Change detection data
======
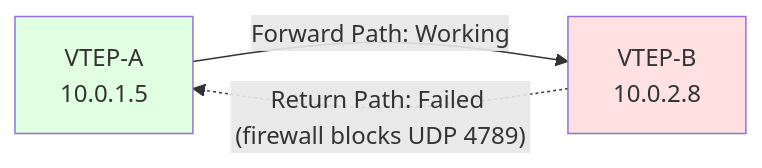
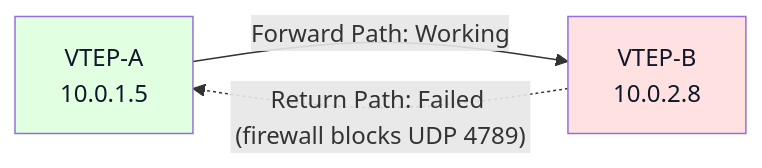
One commit to blebleblee/synapse changed the seventh of 8 diagrams in topics/computing/infrastructure/hyperconverged_infrastructure/lesson_04_network_virtualization.md. Above: the diagram before and after it, drawn with Mermaid. The commit also changed other lines of this file and 1464 other files, not shown here.

Commit message:
feat(release): curriculum vector mermaid upgrade, render hardening, and master synpack

````diff
--- a/topics/computing/infrastructure/hyperconverged_infrastructure/lesson_04_network_virtualization.md
+++ b/topics/computing/infrastructure/hyperconverged_infrastructure/lesson_04_network_virtualization.md
@@ -613,11 +613,11 @@
 ```mermaid
 graph LR
     A["VTEP-A<br/>10.0.1.5"] 
     B["VTEP-B<br/>10.0.2.8"]
     
     A -->|"Forward Path: Working"| B
     B -.->|"Return Path: Failed (firewall blocks UDP 4789)"| A
     
-    style A fill:#e1ffe1
-    style B fill:#ffe1e1
+    style A fill:#e1ffe1,color:#0f172a
+    style B fill:#ffe1e1,color:#0f172a
 ```
````
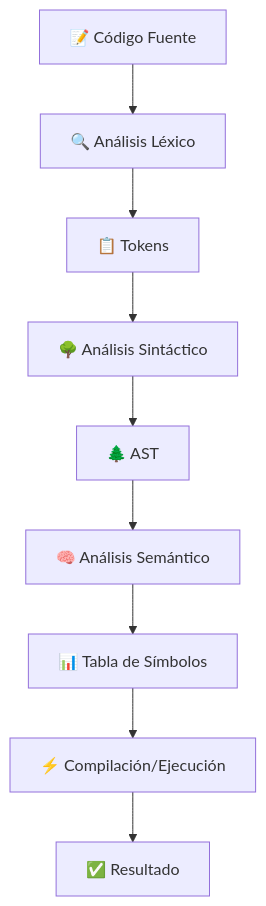
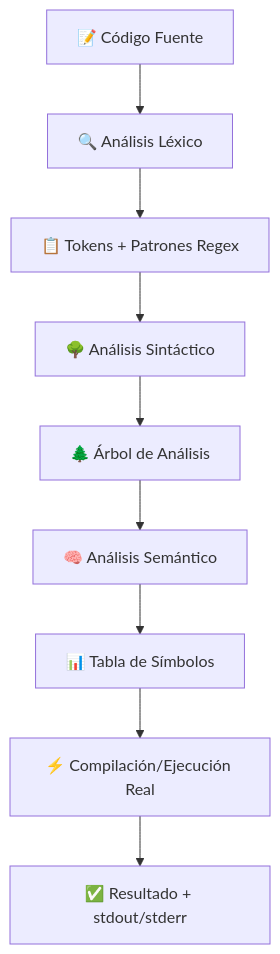
Before and after one commit to mruano03/Compiladores: the diagram in README.md, drawn with Mermaid. The commit also changed other lines of this file and 36 other files, not shown here.

````diff
--- a/README.md
+++ b/README.md
@@ -96,11 +119,11 @@
 ```mermaid
 flowchart TD
     A[📝 Código Fuente] --> B[🔍 Análisis Léxico]
-    B --> C[📋 Tokens]
+    B --> C[📋 Tokens + Patrones Regex]
     C --> D[🌳 Análisis Sintáctico]
-    D --> E[🌲 AST]
+    D --> E[🌲 Árbol de Análisis]
     E --> F[🧠 Análisis Semántico]
     F --> G[📊 Tabla de Símbolos]
-    G --> H[⚡ Compilación/Ejecución]
-    H --> I[✅ Resultado]
+    G --> H[⚡ Compilación/Ejecución Real]
+    H --> I[✅ Resultado + stdout/stderr]
 ```
````
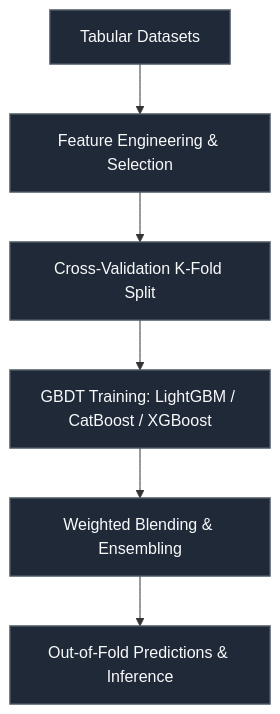
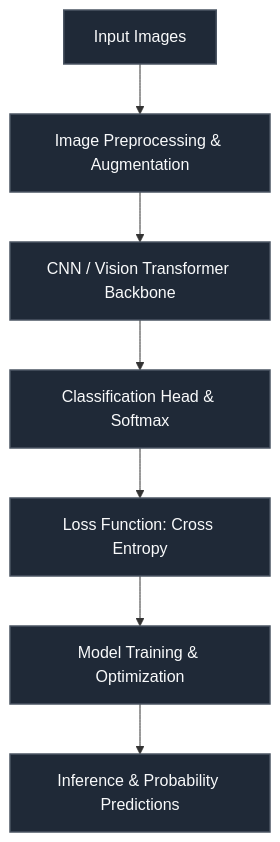
One commit to RAFIRE-ESSE/Detect-AI-vs-Human-Generated-Images changed the diagram in README.md. Above: the diagram before and after it, drawn with Mermaid. The commit also changed other lines of this file, not shown here.

````diff
--- a/README.md
+++ b/README.md
@@ -29,14 +25,16 @@
 ```mermaid
 flowchart TD
-    Data[Tabular Datasets] --> Features[Feature Engineering & Selection]
-    Features --> CV[Cross-Validation K-Fold Split]
-    CV --> GBDT[GBDT Training: LightGBM / CatBoost / XGBoost]
-    GBDT --> Ensemble[Weighted Blending & Ensembling]
-    Ensemble --> Pred[Out-of-Fold Predictions & Inference]
-    style Data fill:#1f2937,stroke:#4b5563,stroke-width:1.5px,color:#f9fafb
-    style Features fill:#1f2937,stroke:#4b5563,stroke-width:1.5px,color:#f9fafb
-    style CV fill:#1f2937,stroke:#4b5563,stroke-width:1.5px,color:#f9fafb
-    style GBDT fill:#1f2937,stroke:#4b5563,stroke-width:1.5px,color:#f9fafb
-    style Ensemble fill:#1f2937,stroke:#4b5563,stroke-width:1.5px,color:#f9fafb
+    Images[Input Images] --> Pre[Image Preprocessing & Augmentation]
+    Pre --> Encoder[CNN / Vision Transformer Backbone]
+    Encoder --> Head[Classification Head & Softmax]
+    Head --> Loss[Loss Function: Cross Entropy]
+    Loss --> Train[Model Training & Optimization]
+    Train --> Pred[Inference & Probability Predictions]
+    style Images fill:#1f2937,stroke:#4b5563,stroke-width:1.5px,color:#f9fafb
+    style Pre fill:#1f2937,stroke:#4b5563,stroke-width:1.5px,color:#f9fafb
+    style Encoder fill:#1f2937,stroke:#4b5563,stroke-width:1.5px,color:#f9fafb
+    style Head fill:#1f2937,stroke:#4b5563,stroke-width:1.5px,color:#f9fafb
+    style Loss fill:#1f2937,stroke:#4b5563,stroke-width:1.5px,color:#f9fafb
+    style Train fill:#1f2937,stroke:#4b5563,stroke-width:1.5px,color:#f9fafb
     style Pred fill:#1f2937,stroke:#4b5563,stroke-width:1.5px,color:#f9fafb
 ```
````
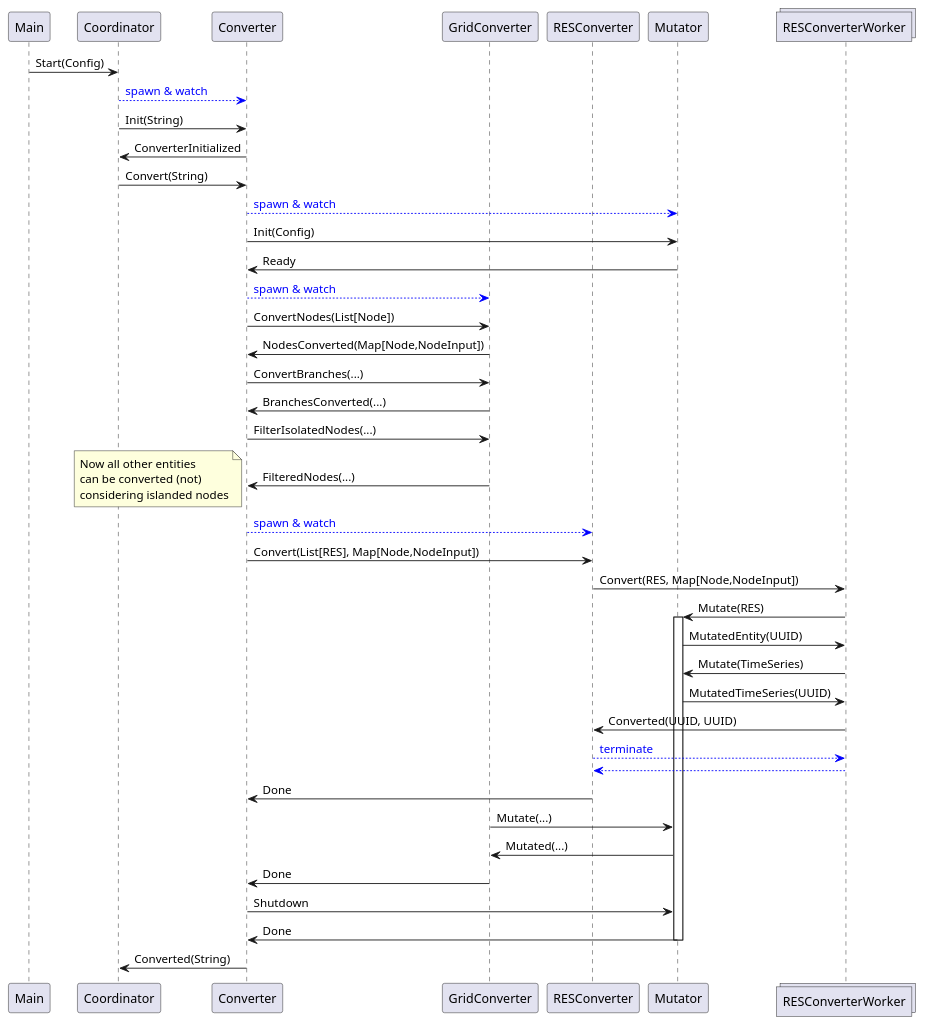
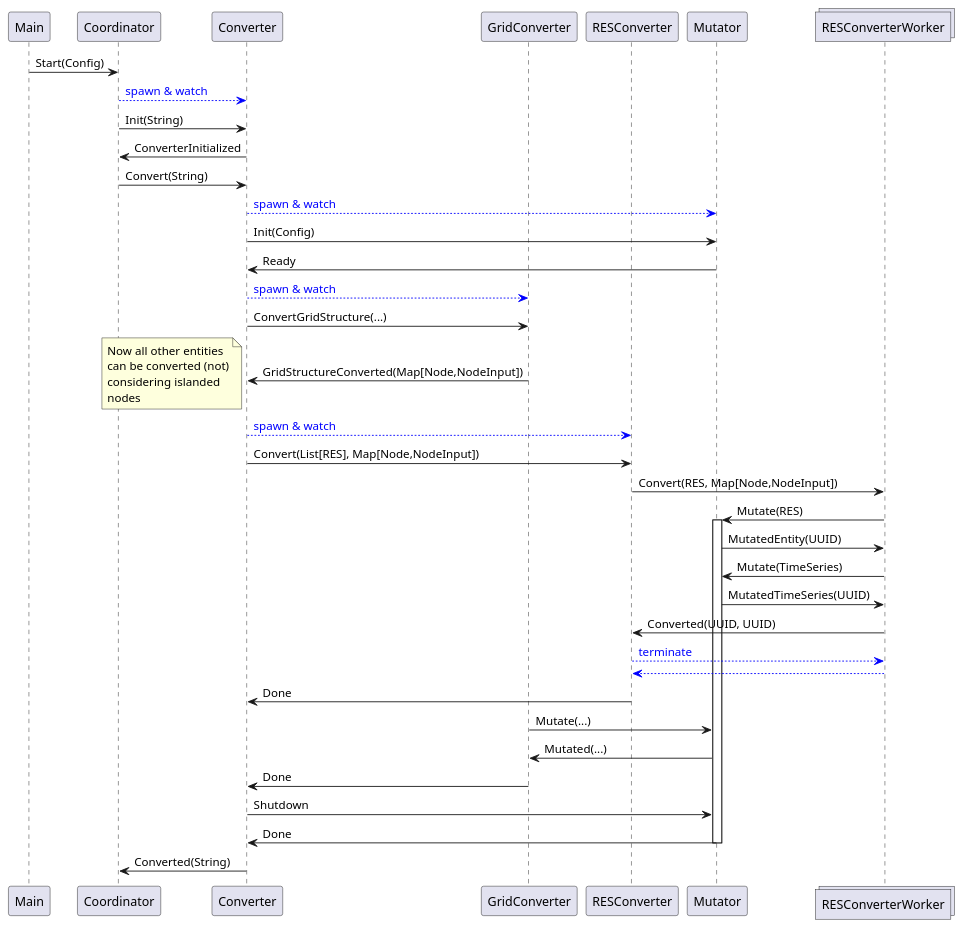
Before and after one commit to ie3-institute/simBench2psdm: the diagram in docs/diagrams/protocol/protocol.puml, drawn with PlantUML. The commit also changed 2 other files, not shown here.

```diff
--- a/docs/diagrams/protocol/protocol.puml
+++ b/docs/diagrams/protocol/protocol.puml
@@ -1,50 +1,46 @@
 @startuml
 
 participant Main
 participant Coordinator
 participant Converter
 participant GridConverter
 participant RESConverter
 participant Mutator
 collections RESConverterWorker
 
 Main -> Coordinator: Start(Config)
 Coordinator --[#blue]> Converter: <font color=blue>spawn & watch</font>
 Coordinator -> Converter: Init(String)
 Coordinator <- Converter: ConverterInitialized
 Coordinator -> Converter: Convert(String)
 Converter --[#blue]> Mutator: <font color=blue>spawn & watch</font>
 Converter -> Mutator: Init(Config)
 Converter <- Mutator: Ready
 Converter --[#blue]> GridConverter: <font color=blue>spawn & watch</font>
-Converter -> GridConverter: ConvertNodes(List[Node])
-Converter <- GridConverter: NodesConverted(Map[Node,NodeInput])
-Converter -> GridConverter: ConvertBranches(...)
-Converter <- GridConverter: BranchesConverted(...)
-Converter -> GridConverter: FilterIsolatedNodes(...)
-Converter <- GridConverter: FilteredNodes(...)
-note left: Now all other entities\ncan be converted (not)\nconsidering islanded nodes
+Converter -> GridConverter: ConvertGridStructure(...)
+Converter <- GridConverter: GridStructureConverted(Map[Node,NodeInput])
+note left: Now all other entities\ncan be converted (not)\nconsidering islanded\nnodes
 
 Converter --[#blue]> RESConverter: <font color=blue>spawn & watch</font>
 Converter -> RESConverter: Convert(List[RES], Map[Node,NodeInput])
 RESConverter -> RESConverterWorker: Convert(RES, Map[Node,NodeInput])
 RESConverterWorker -> Mutator: Mutate(RES)
 activate Mutator
 RESConverterWorker <- Mutator: MutatedEntity(UUID)
 RESConverterWorker -> Mutator: Mutate(TimeSeries)
 RESConverterWorker <- Mutator: MutatedTimeSeries(UUID)
 RESConverter <- RESConverterWorker: Converted(UUID, UUID)
 RESConverter --[#blue]> RESConverterWorker: <font color=blue>terminate</font>
 RESConverter <--[#blue] RESConverterWorker
 Converter <- RESConverter: Done
 
 GridConverter -> Mutator: Mutate(...)
 GridConverter <- Mutator: Mutated(...)
 Converter <- GridConverter: Done
 
 Converter -> Mutator: Shutdown
 Converter <- Mutator: Done
 deactivate Mutator
 
 Coordinator <- Converter: Converted(String)
 @enduml
```
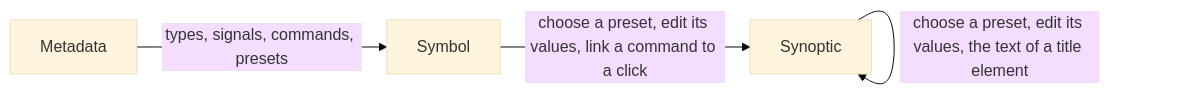
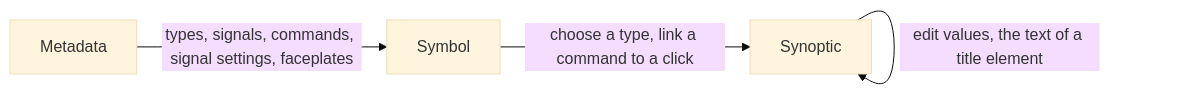
Before and after one commit to AlexandreGallais/synoptic-studio-spec: diagram 49 of 50 in metadata/draft.md, drawn with Mermaid (base theme). The commit also changed other lines of this file and 65 other files, not shown here.

````diff
--- a/metadata/draft.md
+++ b/metadata/draft.md
@@ -2000,6 +1920,6 @@
 ```mermaid
 flowchart LR
-    M[Metadata] -->|"types, signals, commands, presets"| S[Symbol]
-    S -->|"choose a preset, edit its values, link a command to a click"| Y[Synoptic]
-    Y -->|"choose a preset, edit its values, the text of a title element"| Y
+    M[Metadata] -->|"types, signals, commands, signal settings, faceplates"| S[Symbol]
+    S -->|"choose a type, link a command to a click"| Y[Synoptic]
+    Y -->|"edit values, the text of a title element"| Y
 ```
````
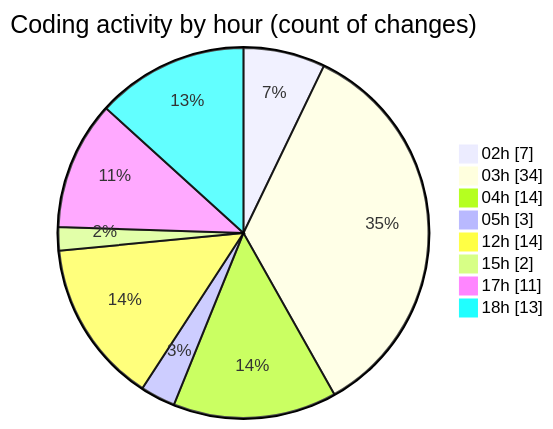
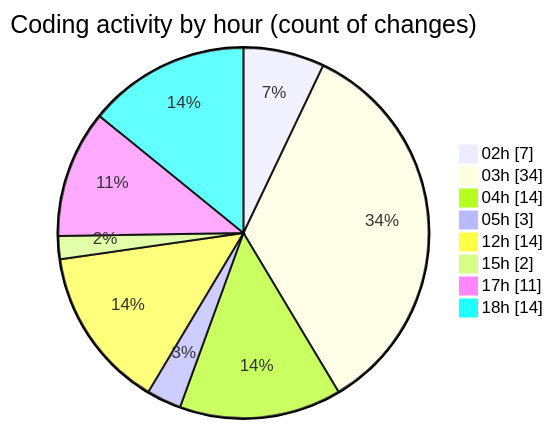
One commit to JenPaints/code-tracking changed the second of 2 diagrams in 2025-05-29/kimberly-groups/README.md. Above: the diagram before and after it, drawn with Mermaid. The commit also changed other lines of this file and 1 other file, not shown here.

````diff
--- a/2025-05-29/kimberly-groups/README.md
+++ b/2025-05-29/kimberly-groups/README.md
@@ -38,12 +39,12 @@
 ```mermaid
 pie showData
 title Coding activity by hour (count of changes)
 "02h" : 7
 "03h" : 34
 "04h" : 14
 "05h" : 3
 "12h" : 14
 "15h" : 2
 "17h" : 11
-"18h" : 13
+"18h" : 14
 ```
````
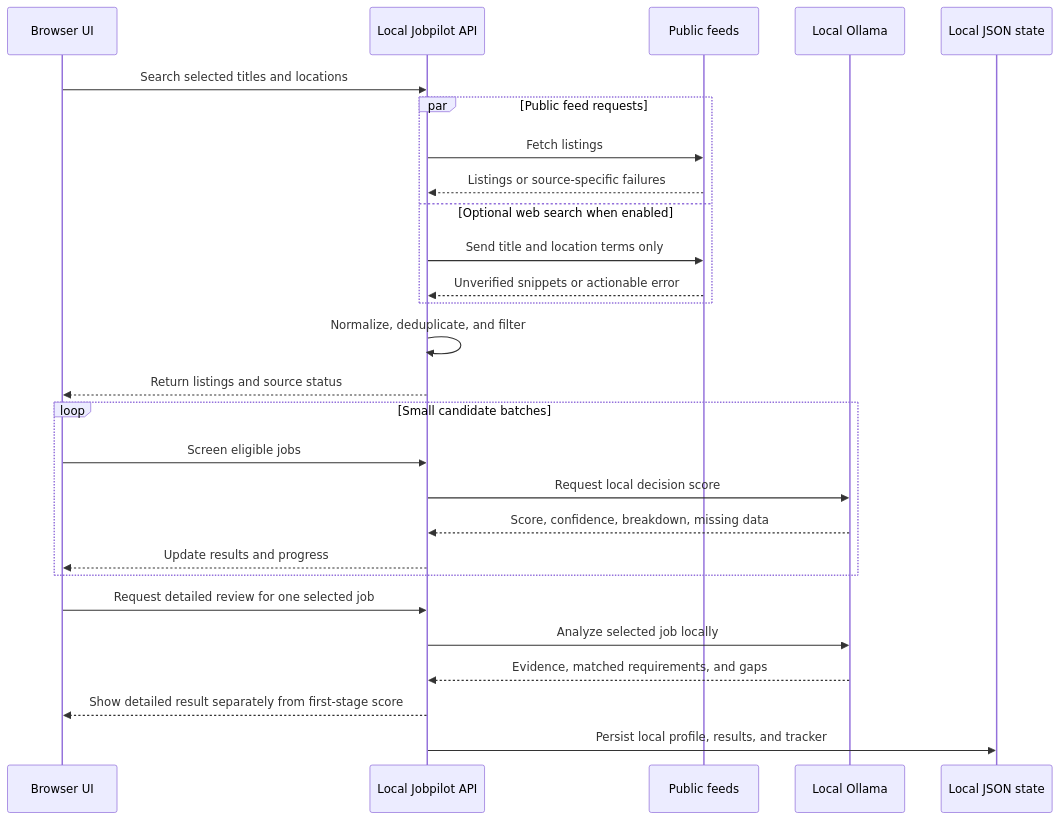
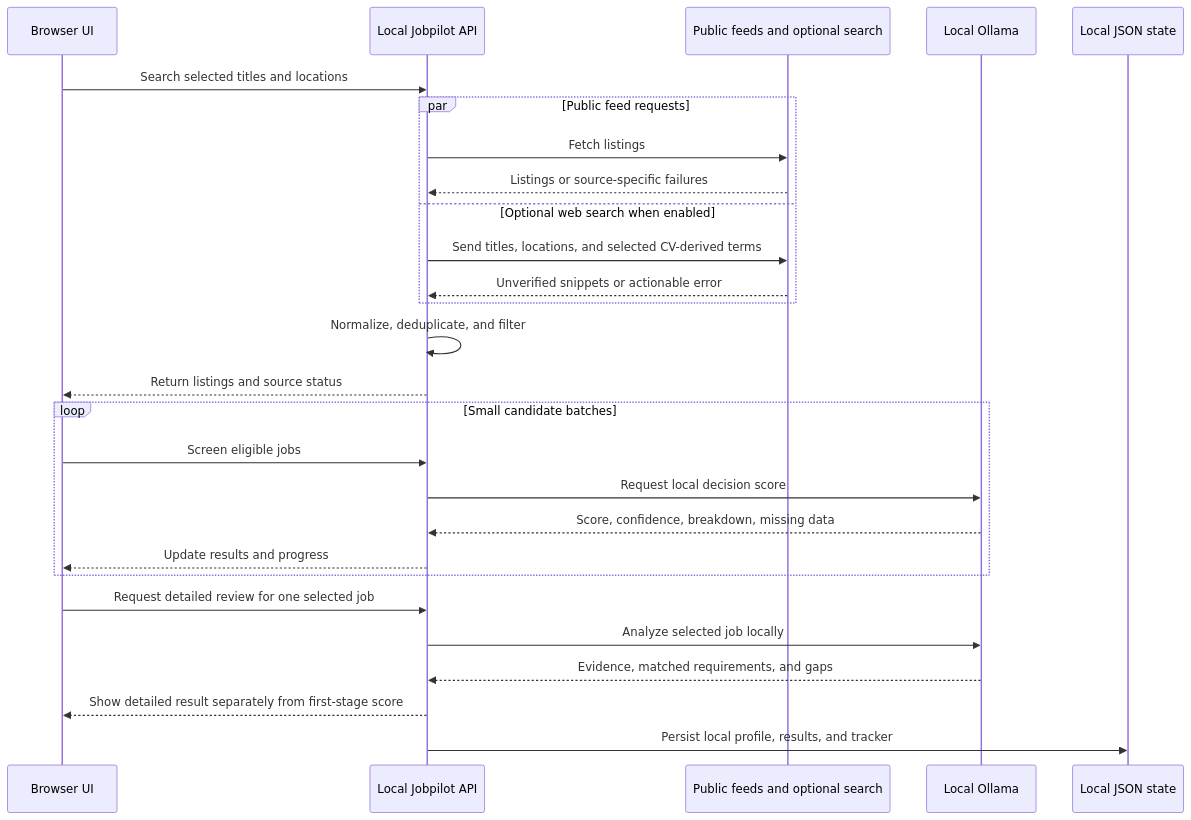
Before and after one commit to sinariazi/jobpilot: the third of 4 diagrams in README.md, drawn with Mermaid. The commit also changed other lines of this file, not shown here.

Commit message:
Document expanded optional web search

````diff
--- a/README.md
+++ b/README.md
@@ -196,30 +198,30 @@
 ```mermaid
 sequenceDiagram
     participant UI as Browser UI
     participant App as Local Jobpilot API
-    participant Sources as Public feeds
+    participant Sources as Public feeds and optional search
     participant AI as Local Ollama
     participant State as Local JSON state
 
     UI->>App: Search selected titles and locations
     par Public feed requests
         App->>Sources: Fetch listings
         Sources-->>App: Listings or source-specific failures
     and Optional web search when enabled
-        App->>Sources: Send title and location terms only
+        App->>Sources: Send titles, locations, and selected CV-derived terms
         Sources-->>App: Unverified snippets or actionable error
     end
     App->>App: Normalize, deduplicate, and filter
     App-->>UI: Return listings and source status
     loop Small candidate batches
         UI->>App: Screen eligible jobs
         App->>AI: Request local decision score
         AI-->>App: Score, confidence, breakdown, missing data
         App-->>UI: Update results and progress
     end
     UI->>App: Request detailed review for one selected job
     App->>AI: Analyze selected job locally
     AI-->>App: Evidence, matched requirements, and gaps
     App-->>UI: Show detailed result separately from first-stage score
     App->>State: Persist local profile, results, and tracker
 ```
````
======
__ASSIGNED TASK__. Read the entries and select each line where the word "with" is found.

__RESPONSE__.
One commit to blebleblee/synapse changed the seventh of 8 diagrams in topics/computing/infrastructure/hyperconverged_infrastructure/lesson_04_network_virtualization.md. Above: the diagram before and after it, drawn with Mermaid. The commit also changed other lines of this file and 1464 other files, not shown here.
Before and after one commit to mruano03/Compiladores: the diagram in README.md, drawn with Mermaid. The commit also changed other lines of this file and 36 other files, not shown here.
One commit to RAFIRE-ESSE/Detect-AI-vs-Human-Generated-Images changed the diagram in README.md. Above: the diagram before and after it, drawn with Mermaid. The commit also changed other lines of this file, not shown here.
Before and after one commit to ie3-institute/simBench2psdm: the diagram in docs/diagrams/protocol/protocol.puml, drawn with PlantUML. The commit also changed 2 other files, not shown here.
Before and after one commit to AlexandreGallais/synoptic-studio-spec: diagram 49 of 50 in metadata/draft.md, drawn with Mermaid (base theme). The commit also changed other lines of this file and 65 other files, not shown here.
One commit to JenPaints/code-tracking changed the second of 2 diagrams in 2025-05-29/kimberly-groups/README.md. Above: the diagram before and after it, drawn with Mermaid. The commit also changed other lines of this file and 1 other file, not shown here.
Before and after one commit to sinariazi/jobpilot: the third of 4 diagrams in README.md, drawn with Mermaid. The commit also changed other lines of this file, not shown here.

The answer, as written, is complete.